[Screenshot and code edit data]
^^^^^^^^^^^^^^^^
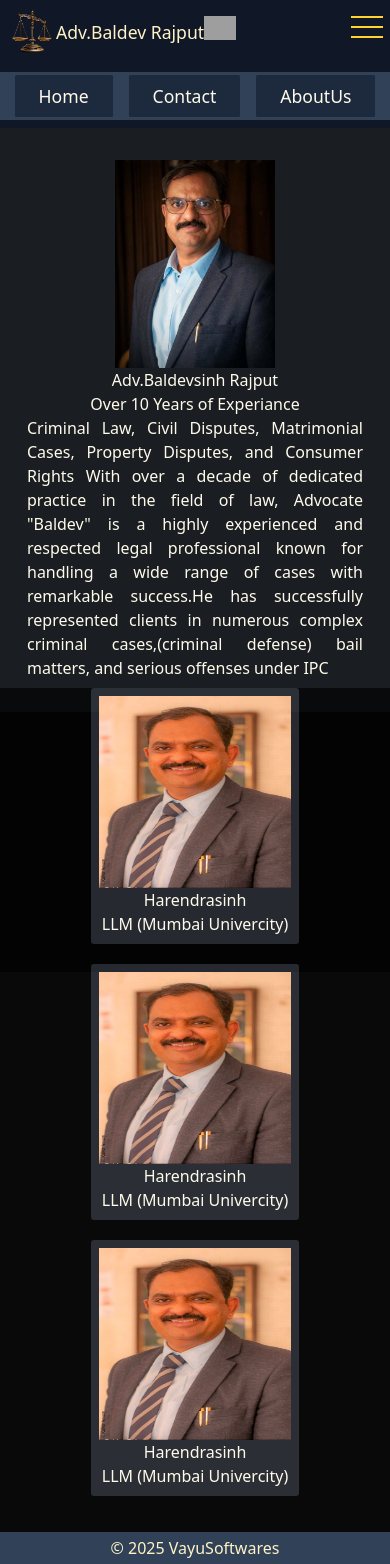
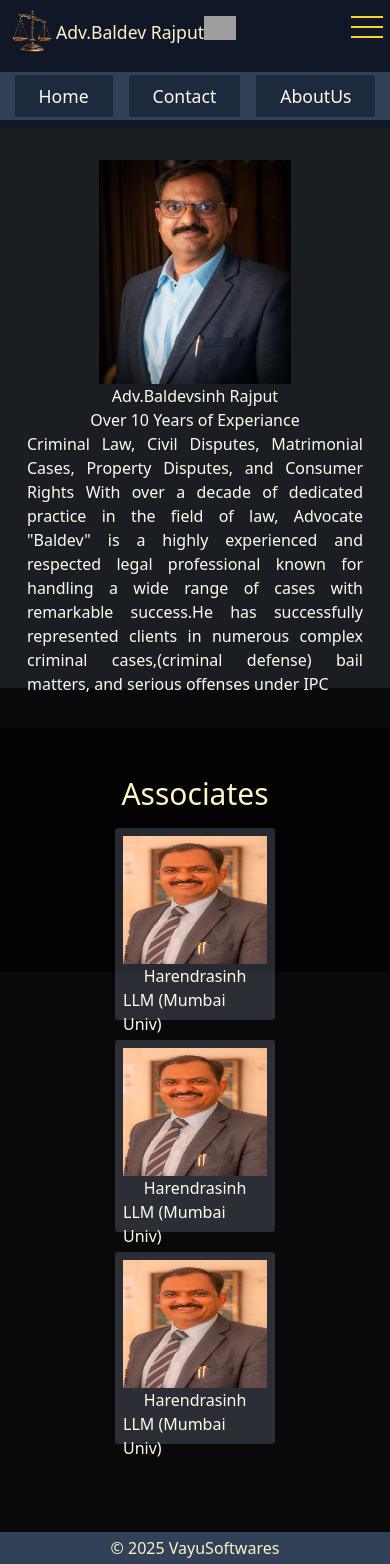
Before and after one commit to harendrasinp/advocate, a React (Vite) app: page / in a window 390 px wide. Shown: the top 1564 px of the page. Built offline with nearby package versions, Linux system fonts and the light colour scheme; grey boxes are pictures that could not be loaded; a web font is replaced by a local one.

Commit message:
set position of associates

```diff
--- a/src/Homepage.jsx
+++ b/src/Homepage.jsx
@@ -9,7 +9,7 @@ export const Homepage = () => {
 
           <div className='w-full py-[2rem] bg-slate-500/20 flex justify-center items-center flex-col lg:flex-row lg:items-end lg:py-0'>
 
-            <div className='h-[13rem] w-[10rem] lg:h-[25rem] lg:w-[19rem]'>
+            <div className='h-[14rem] w-[12rem] lg:h-[25rem] lg:w-[19rem]'>
               <img className='h-full w-full' src="/images/baldevji2.jpg" alt="jiju" />
             </div>
 
@@ -24,25 +24,27 @@ export const Homepage = () => {
       </div>
       {/* ------------------------------Second Two---------------------------------------------------- */}
       <div className='min-h-screen w-full bg-[url("/images/section2Image.jpg")] bg-cover bg-center bg-no-repeat'>
-        <div className='min-h-screen w-full bg-black/65'>
-          <div className='text-amber-50 flex flex-col justify-center items-center gap-5 lg:flex lg:flex-row lg:h-[20rem] lg:justify-center lg:gap-5 '>
+        <div className='min-h-screen w-full bg-black/65 flex flex-col justify-center items-center gap-4 lg:flex lg:flex-col lg:justify-center lg:items-center lg:gap-2'>
+          <div className='text-3xl text-amber-100'>Associates</div>
 
-            <div className='bg-slate-400/25 p-[0.5rem] w-[13rem] h-[16rem] flex flex-col items-center rounded-[0.2rem]'>
-                <img className=' relative h-[12rem] w-full' src="/images/baldevji.jpg" alt="associat1" />
-                <div>Harendrasinh</div>
-                <div>LLM (Mumbai Univercity)</div>
+          <div className='text-amber-50 flex flex-col justify-center gap-5 lg:flex lg:flex-row lg:h-[20rem] lg:justify-center lg:gap-5'>
+
+            <div className='w-[10rem] h-[12rem] bg-slate-400/25 p-[0.5rem] lg:w-[13rem] lg:h-[16rem] flex flex-col items-center rounded-[0.2rem]'>
+              <img className='h-[8rem] lg:h-[12rem] w-full' src="/images/baldevji.jpg" alt="associat1" />
+              <div>Harendrasinh</div>
+              <div>LLM (Mumbai Univ)</div>
             </div>
 
-            <div className='bg-slate-400/25 p-[0.5rem] w-[13rem] h-[16rem] flex flex-col items-center rounded-[0.2rem]'>
-                <img className=' relative h-[12rem] w-full' src="/images/baldevji.jpg" alt="associat1" />
-                <div>Harendrasinh</div>
-                <div>LLM (Mumbai Univercity)</div>
+            <div className='w-[10rem] h-[12rem] bg-slate-400/25 p-[0.5rem] lg:w-[13rem] lg:h-[16rem] flex flex-col items-center rounded-[0.2rem]'>
+              <img className='h-[8rem] lg:h-[12rem] w-full' src="/images/baldevji.jpg" alt="associat1" />
+              <div>Harendrasinh</div>
+              <div>LLM (Mumbai Univ)</div>
             </div>
 
-            <div className='bg-slate-400/25 p-[0.5rem] w-[13rem] h-[16rem] flex flex-col items-center rounded-[0.2rem]'>
-                <img className=' relative h-[12rem] w-full' src="/images/baldevji.jpg" alt="associat1" />
-                <div>Harendrasinh</div>
-                <div>LLM (Mumbai Univercity)</div>
+            <div className='w-[10rem] h-[12rem] bg-slate-400/25 p-[0.5rem] lg:w-[13rem] lg:h-[16rem] flex flex-col items-center rounded-[0.2rem]'>
+              <img className='h-[8rem] lg:h-[12rem] w-full' src="/images/baldevji.jpg" alt="associat1" />
+              <div>Harendrasinh</div>
+              <div>LLM (Mumbai Univ)</div>
             </div>
 
           </div>
```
^^^^^^^^^^^^^^^^
The answer should be an exact restatement of every entry, with the pictures omitted.

Response ▸
Before and after one commit to harendrasinp/advocate, a React (Vite) app: page / in a window 390 px wide. Shown: the top 1564 px of the page. Built offline with nearby package versions, Linux system fonts and the light colour scheme; grey boxes are pictures that could not be loaded; a web font is replaced by a local one.

Commit message:
set position of associates

```diff
--- a/src/Homepage.jsx
+++ b/src/Homepage.jsx
@@ -9,7 +9,7 @@ export const Homepage = () => {
 
           <div className='w-full py-[2rem] bg-slate-500/20 flex justify-center items-center flex-col lg:flex-row lg:items-end lg:py-0'>
 
-            <div className='h-[13rem] w-[10rem] lg:h-[25rem] lg:w-[19rem]'>
+            <div className='h-[14rem] w-[12rem] lg:h-[25rem] lg:w-[19rem]'>
               <img className='h-full w-full' src="/images/baldevji2.jpg" alt="jiju" />
             </div>
 
@@ -24,25 +24,27 @@ export const Homepage = () => {
       </div>
       {/* ------------------------------Second Two---------------------------------------------------- */}
       <div className='min-h-screen w-full bg-[url("/images/section2Image.jpg")] bg-cover bg-center bg-no-repeat'>
-        <div className='min-h-screen w-full bg-black/65'>
-          <div className='text-amber-50 flex flex-col justify-center items-center gap-5 lg:flex lg:flex-row lg:h-[20rem] lg:justify-center lg:gap-5 '>
+        <div className='min-h-screen w-full bg-black/65 flex flex-col justify-center items-center gap-4 lg:flex lg:flex-col lg:justify-center lg:items-center lg:gap-2'>
+          <div className='text-3xl text-amber-100'>Associates</div>
 
-            <div className='bg-slate-400/25 p-[0.5rem] w-[13rem] h-[16rem] flex flex-col items-center rounded-[0.2rem]'>
-                <img className=' relative h-[12rem] w-full' src="/images/baldevji.jpg" alt="associat1" />
-                <div>Harendrasinh</div>
-                <div>LLM (Mumbai Univercity)</div>
+          <div className='text-amber-50 flex flex-col justify-center gap-5 lg:flex lg:flex-row lg:h-[20rem] lg:justify-center lg:gap-5'>
+
+            <div className='w-[10rem] h-[12rem] bg-slate-400/25 p-[0.5rem] lg:w-[13rem] lg:h-[16rem] flex flex-col items-center rounded-[0.2rem]'>
+              <img className='h-[8rem] lg:h-[12rem] w-full' src="/images/baldevji.jpg" alt="associat1" />
+              <div>Harendrasinh</div>
+              <div>LLM (Mumbai Univ)</div>
             </div>
 
-            <div className='bg-slate-400/25 p-[0.5rem] w-[13rem] h-[16rem] flex flex-col items-center rounded-[0.2rem]'>
-                <img className=' relative h-[12rem] w-full' src="/images/baldevji.jpg" alt="associat1" />
-                <div>Harendrasinh</div>
-                <div>LLM (Mumbai Univercity)</div>
+            <div className='w-[10rem] h-[12rem] bg-slate-400/25 p-[0.5rem] lg:w-[13rem] lg:h-[16rem] flex flex-col items-center rounded-[0.2rem]'>
+              <img className='h-[8rem] lg:h-[12rem] w-full' src="/images/baldevji.jpg" alt="associat1" />
+              <div>Harendrasinh</div>
+              <div>LLM (Mumbai Univ)</div>
             </div>
 
-            <div className='bg-slate-400/25 p-[0.5rem] w-[13rem] h-[16rem] flex flex-col items-center rounded-[0.2rem]'>
-                <img className=' relative h-[12rem] w-full' src="/images/baldevji.jpg" alt="associat1" />
-                <div>Harendrasinh</div>
-                <div>LLM (Mumbai Univercity)</div>
+            <div className='w-[10rem] h-[12rem] bg-slate-400/25 p-[0.5rem] lg:w-[13rem] lg:h-[16rem] flex flex-col items-center rounded-[0.2rem]'>
+              <img className='h-[8rem] lg:h-[12rem] w-full' src="/images/baldevji.jpg" alt="associat1" />
+              <div>Harendrasinh</div>
+              <div>LLM (Mumbai Univ)</div>
             </div>
 
           </div>
```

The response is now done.